Edith Cavell (1865-1915) was a British nurse, working in German-occupied Belgium during the First World War. She helped hundreds of British, French and Belgian soldiers escape the Germans and was arrested, tried and executed in 1915.
Edith was born in the village of Swardeston, Norfolk. She was the daughter of a rector and worked as a governess in Belgium, before training to be a nurse in London. She worked in hospitals in Shoreditch, Kings Cross and Manchester and then accepted a position in Brussels as Matron in Belgium's first training hospital and school for nurses. There was no established nursing profession in Belgium at the time of Edith's appointment, and her pioneering work led her to be considered the founder of modern nursing education in that country. She was in Norfolk visiting her mother when the First World War broke out in 1914. On hearing of the threat to Belgium, from the advancing German troops, she felt it was her duty to return to Brussels immediately.

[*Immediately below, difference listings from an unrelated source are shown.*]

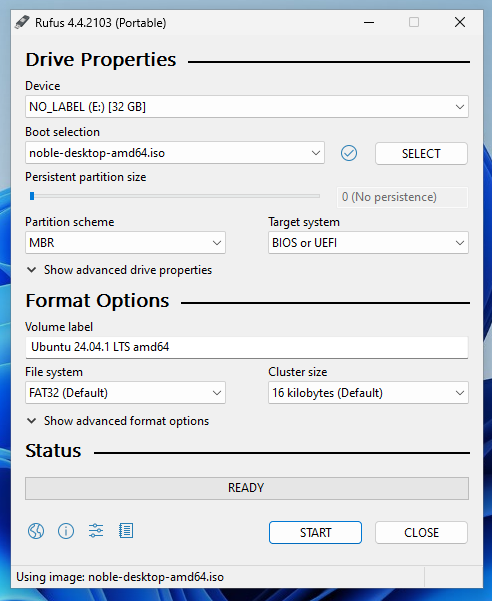
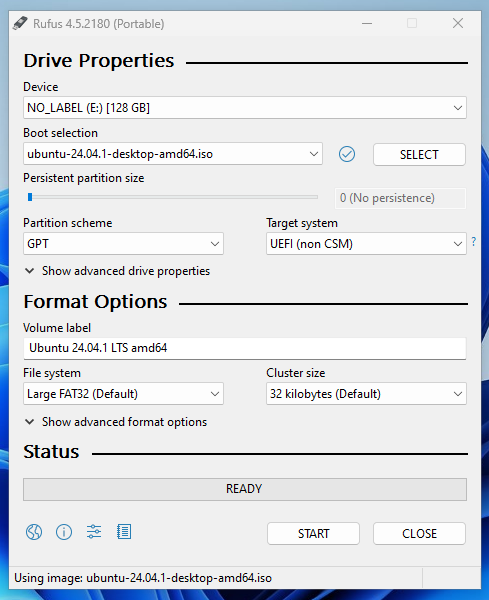
voorbereiding: verwijs naar officiële 24.04.1-ISO

diff --git a/docs/linux/installatie/voorbereiding.md b/docs/linux/installatie/voorbereiding.md
@@ -14,16 +14,7 @@ Gebruik je macOS? Dan kan je deze instructies niet volgen. Je kan gewoon macOS g
 In deze stap download je het ISO-bestand voor Ubuntu desktop, en zet je deze op de usb-stick.
 Zorg allereerst dat je een lege USB-stick van minstens 8 GiB hebt, en sluit deze aan op je computer.
 
-Download vervolgens het ISO-bestand van de laatste daily build van [Ubuntu 24.04.1](https://byod.segfault.party/noble-desktop-amd64.iso).
-
-!!! note "Geleende USB-stick?"
-    Als je een USB-stick van een van onze helpers hebt geleend, hoef je de USB-voorbereiding niet opnieuw te doen. Je kunt dan verder naar het kopje **Fast start-up uitschakelen**.
-
-!!! tip "Eduroam"
-    Zorg ervoor dat je met het wifi-netwerk `eduroam` verbonden bent als je het ISO-bestand downloadt; de open wifi is erg traag. Om met `eduroam` te verbinden kan je de tool gebruiken op [het wifi-portal](https://wifiportal.uva.nl).
-
-!!! note "Geüpdatete ISO"
-    Sinds 23 augustus gebruiken we *niet* de ISO die beschikbaar is op de Ubuntu-website (`ubuntu-24.04-desktop-amd64.iso`), maar specifiek de daily build die beschikbaar is via de link hierboven. Als je je USB-stick al voorbereid hebt met de oude ISO zul je dit helaas opnieuw moeten doen -- hiermee werken we om een [specifiek opstartprobleem](../sbat.md) heen.
+Download vervolgens het ISO-bestand van [Ubuntu 24.04.1](https://ubuntu.com/download/desktop/thank-you?version=24.04.1&architecture=amd64&lts=true).
 
 Download het programma [Rufus](https://github.com/pbatard/rufus/releases/download/v4.4/rufus-4.4p.exe); een klein programma waarmee je de ISO naar de usb-stick kan schrijven, zonder handmatig partities te maken en bestanden te kopiëren.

By 20 August, Brussels was occupied by the Germans. The nursing school became a Red Cross hospital, treating casualties from both sides, as well as continuing to treat civilians. In September 1914, Edith was asked to help two wounded British soldiers trapped behind German lines following the Battle of Mons. She treated the men in her hospital and then arranged to have them smuggled out of Belgium into the neutral Netherlands. She became part of a network of people who sheltered Allied soldiers and Belgians eligible for military service, arranging their escape. Over the next 11 months she helped around 200 British, French and Belgian soldiers, sheltering them in the hospital and arranging for guides to take them to the border. On 5 August 1915, she was arrested for this activity and placed in solitary confinement in St Gilles Prison in Brussels.
Edith was tried at court martial on 7 October 1915, along with 34 other people involved in or connected to the network. She was found guilty and sentenced to death. She was shot by a firing squad at the Tir National, the Brussels firing range, on 12 October 1915.
Although her execution was legal under international law, it caused outrage in Britain and in many neutral countries, such as the United States. She became a symbol of the Allied cause, and her memory was invoked in recruitment posters and messages in Britain and around the world.
After the war, her body was exhumed and escorted to Britain. A memorial service was held at Westminster Abbey, and she was reburied in Norwich Cathedral.